- Directions for this task
Within the entries that follow, show each line where the word "User" occurs.

- Supplied records
--- START ---

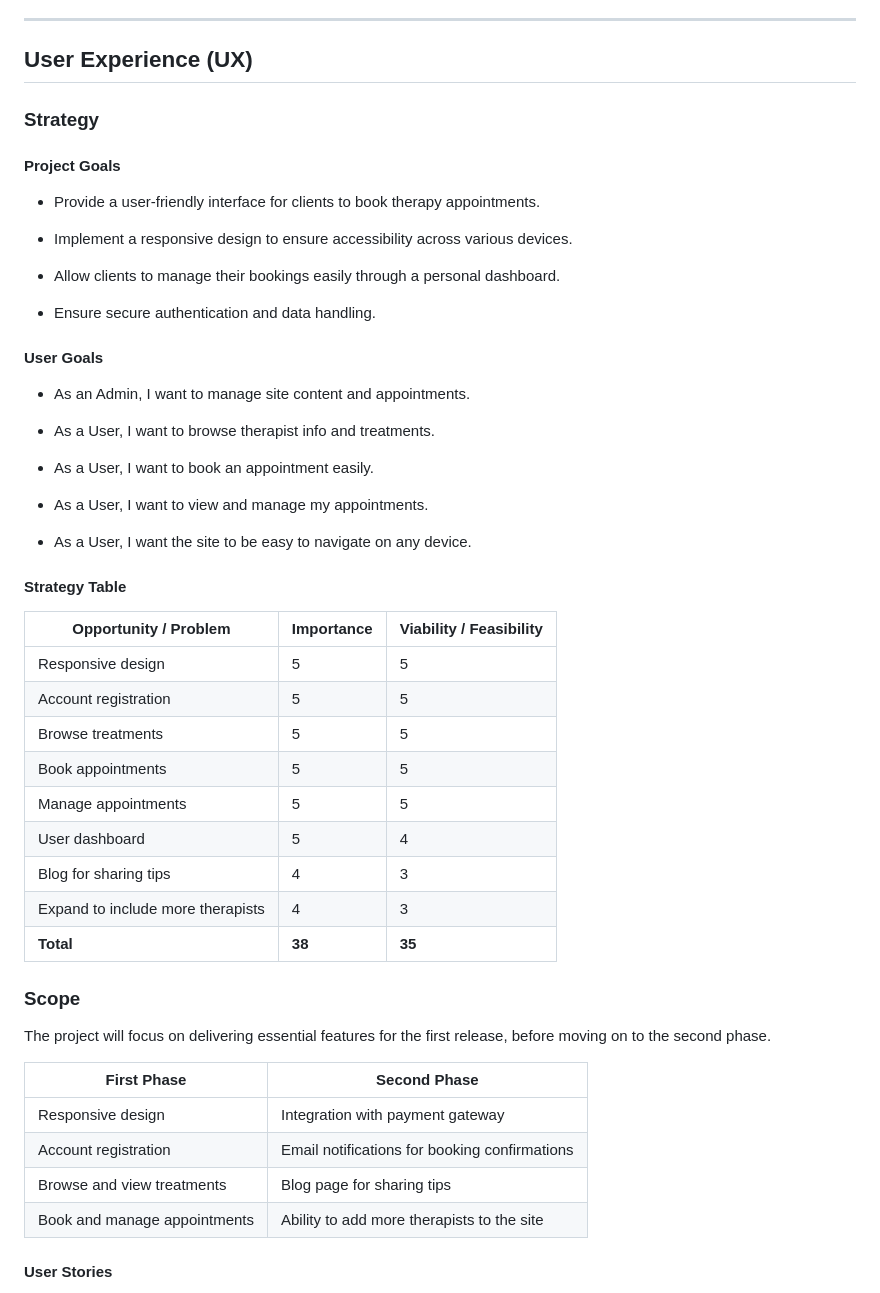
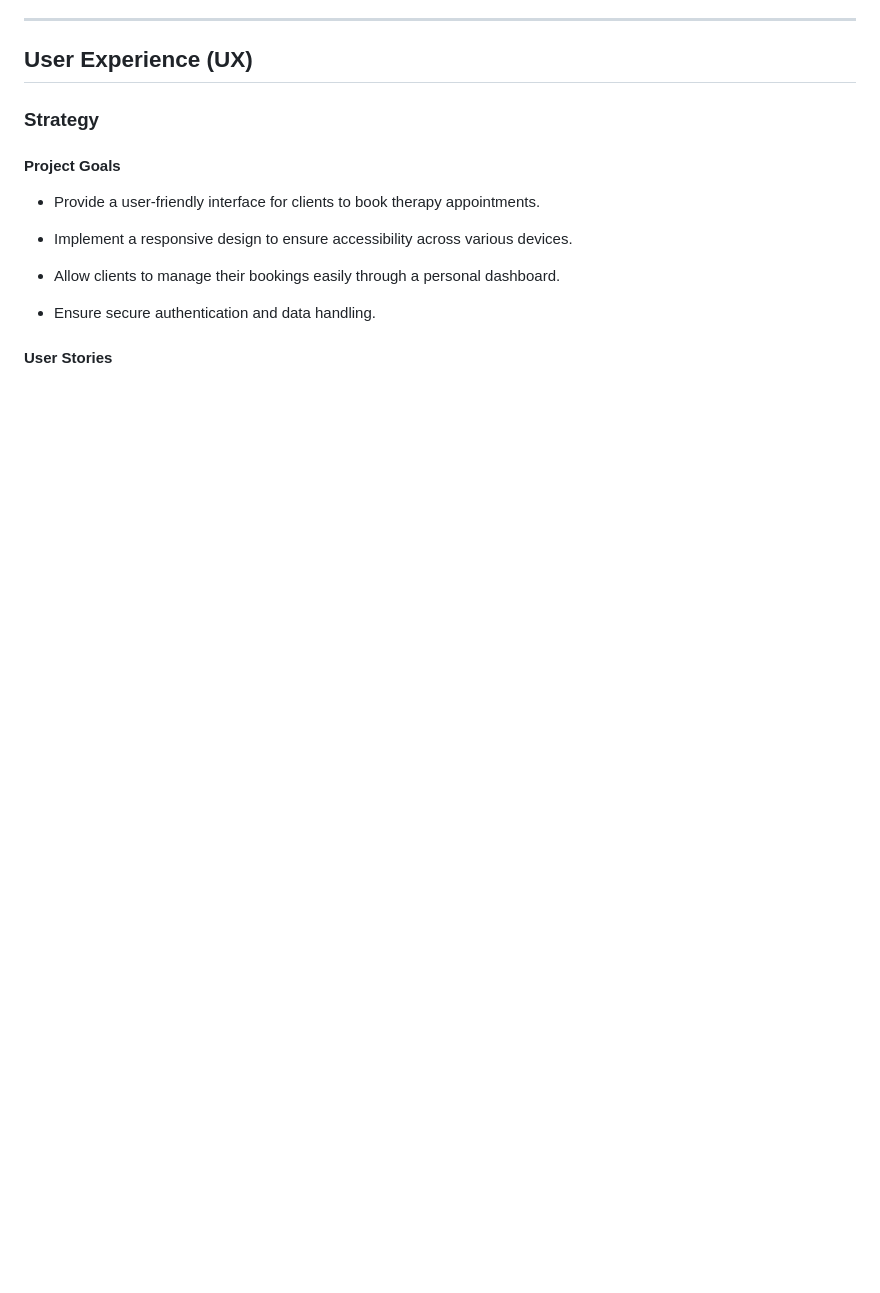
Before and after one commit to Alvor1991/PP4-Physio, a Markdown page: README.md, the part around the change printed below. Rendered like a GitHub page; blank space fills up the shorter version.

```diff
--- a/README.md
+++ b/README.md
@@ -56,44 +63,4 @@ SportsTherapy is a dedicated platform for individuals seeking personalized sport
 
 * Ensure secure authentication and data handling.
 
-
-#### User Goals
-
-* As an Admin, I want to manage site content and appointments.
-
-* As a User, I want to browse therapist info and treatments.
-
-* As a User, I want to book an appointment easily.
-
-* As a User, I want to view and manage my appointments.
-
-* As a User, I want the site to be easy to navigate on any device.
-
-
-#### Strategy Table
-
-Opportunity / Problem | Importance | Viability / Feasibility
---- | --- | ---
-Responsive design | 5 | 5
-Account registration | 5 | 5
-Browse treatments | 5 | 5
-Book appointments | 5 | 5
-Manage appointments | 5 | 5
-User dashboard | 5 | 4
-Blog for sharing tips | 4 | 3
-Expand to include more therapists | 4 | 3
-**Total** | **38** | **35**
-
-
-### Scope
-
-The project will focus on delivering essential features for the first release, before moving on to the second phase.
-
-| **First Phase**                   | **Second Phase**                                     |
-|-----------------------------------|------------------------------------------------------|
-| Responsive design                 | Integration with payment gateway                     |
-| Account registration              | Email notifications for booking confirmations        |
-| Browse and view treatments        | Blog page for sharing tips                           |
-| Book and manage appointments      | Ability to add more therapists to the site           |
-
 #### User Stories
```
Also changed, not shown: other parts of README.md (+82 -28 lines), assets/readme_files/color_scheme.png (added), 5 other files.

--- END ---

- Task response
-#### User Goals
-* As a User, I want to browse therapist info and treatments.
-* As a User, I want to book an appointment easily.
-* As a User, I want to view and manage my appointments.
-* As a User, I want the site to be easy to navigate on any device.
-User dashboard | 5 | 4
 #### User Stories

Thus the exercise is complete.